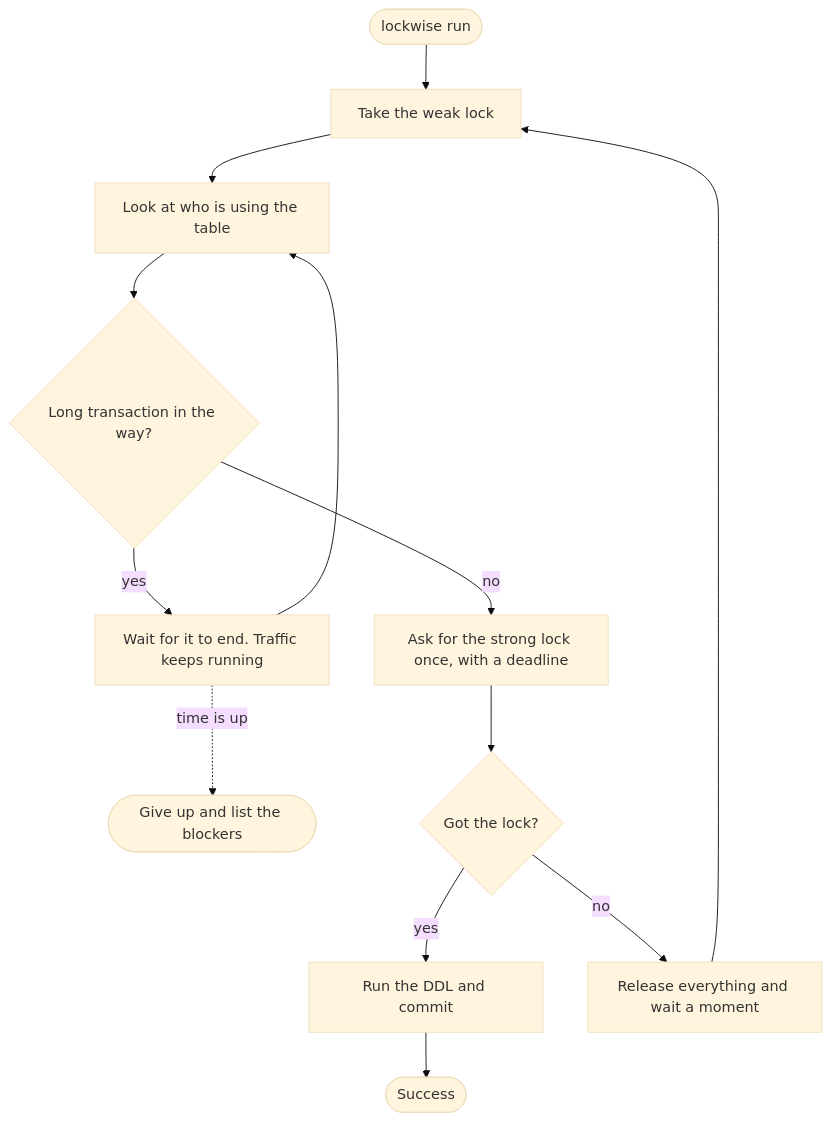
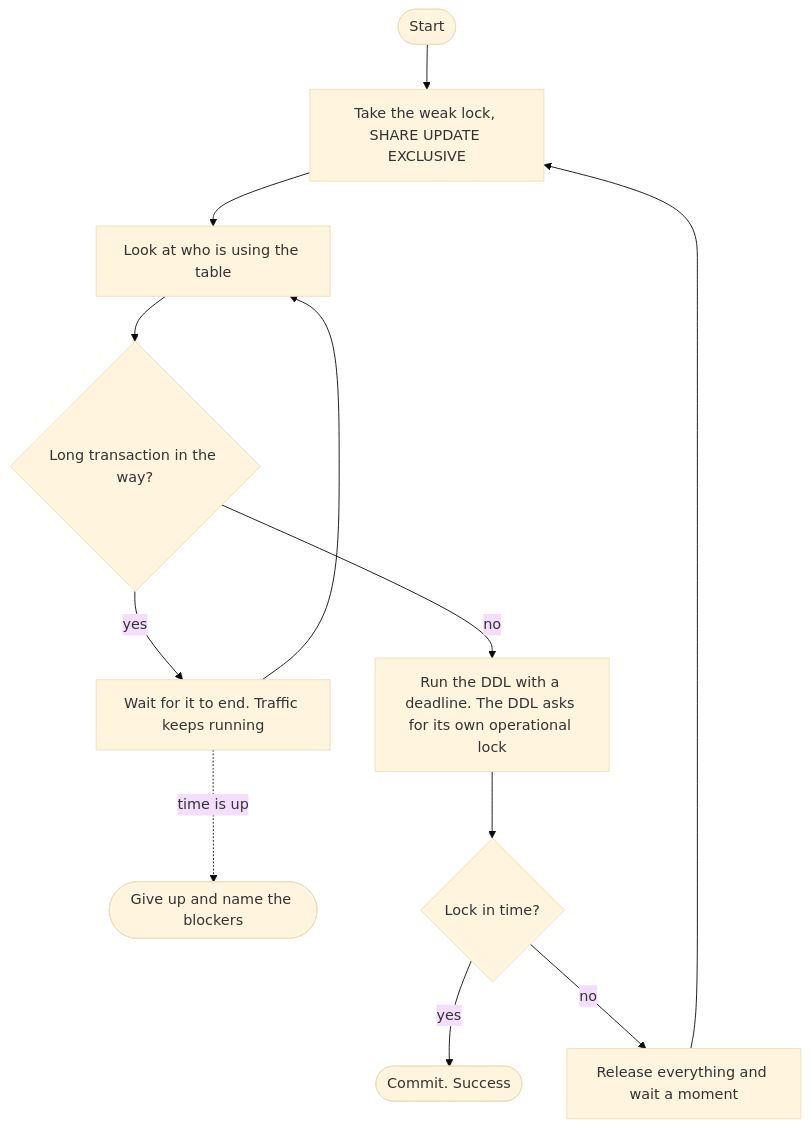
Before and after one commit to leobagua/lockwise: the diagram in README.md, drawn with Mermaid (base theme). The commit also changed other lines of this file, not shown here.

````diff
--- a/README.md
+++ b/README.md
@@ -49,15 +49,14 @@
 ```mermaid
 flowchart TD
-    start([lockwise run]) --> weak[Take the weak lock]
+    start([Start]) --> weak[Take the weak lock, SHARE UPDATE EXCLUSIVE]
     weak --> look[Look at who is using the table]
     look --> long{Long transaction in the way?}
     long -- yes --> wait[Wait for it to end. Traffic keeps running]
     wait --> look
-    wait -. time is up .-> gaveup([Give up and list the blockers])
-    long -- no --> strong[Ask for the strong lock once, with a deadline]
-    strong --> got{Got the lock?}
-    got -- yes --> ddl[Run the DDL and commit]
-    ddl --> done([Success])
+    wait -. time is up .-> gaveup([Give up and name the blockers])
+    long -- no --> ddl[Run the DDL with a deadline. The DDL asks for its own operational lock]
+    ddl --> got{Lock in time?}
+    got -- yes --> done([Commit. Success])
     got -- no --> release[Release everything and wait a moment]
     release --> weak
 ```
````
◇ ◇ ◇ ◇ ◇ ◇ ◇
§ **WHAT IS EXPECTED**:
The response should be the lines from the one containing "got -- no -->" through the last line of the data, set down exactly and with no other line.

§ **SOLUTION TO THIS PROBLEM**:
     got -- no --> release[Release everything and wait a moment]
     release --> weak
 ```
````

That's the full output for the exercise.